> Material shown
************

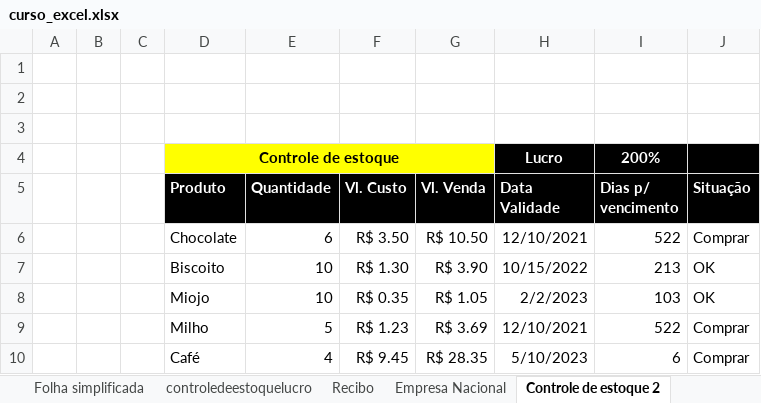
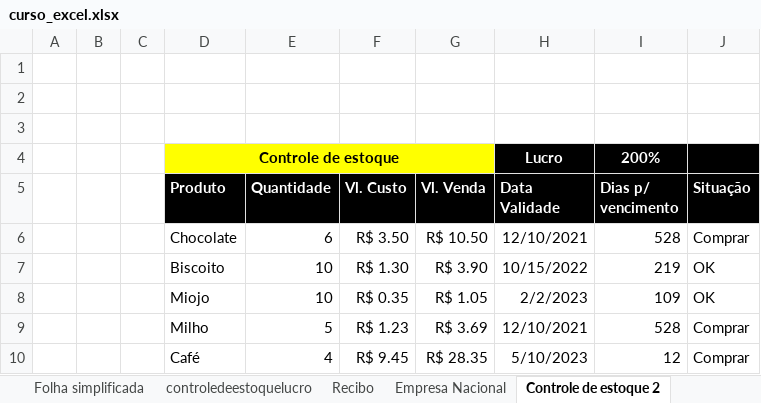
Before and after one commit to Was01/Excel, an Excel workbook: curso_excel.xlsx, sheet Controle de estoque 2, drawn as a sheet; values as stored, in another font and other column widths than the file's, no borders; conditional formats not drawn; the diff names each change by its address in the sheet, - before the commit and + after, or states it on an @@ line.

```diff
--- a/curso_excel.xlsx (sheet Controle de estoque 2)
+++ b/curso_excel.xlsx (sheet Controle de estoque 2)
-I6 (Dias p/ vencimento): 522
+I6 (Dias p/ vencimento): 528
-I7 (Dias p/ vencimento): 213
+I7 (Dias p/ vencimento): 219
-I8 (Dias p/ vencimento): 103
+I8 (Dias p/ vencimento): 109
-I9 (Dias p/ vencimento): 522
+I9 (Dias p/ vencimento): 528
-I10 (Dias p/ vencimento): 6
+I10 (Dias p/ vencimento): 12
```
Also changed, not shown: sheet Relatório de vendas, sheet Recibo.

************

> About this task
If a line in the material above contains "Dias", show that line.

> Answer space
-I6 (Dias p/ vencimento): 522
+I6 (Dias p/ vencimento): 528
-I7 (Dias p/ vencimento): 213
+I7 (Dias p/ vencimento): 219
-I8 (Dias p/ vencimento): 103
+I8 (Dias p/ vencimento): 109
-I9 (Dias p/ vencimento): 522
+I9 (Dias p/ vencimento): 528
-I10 (Dias p/ vencimento): 6
+I10 (Dias p/ vencimento): 12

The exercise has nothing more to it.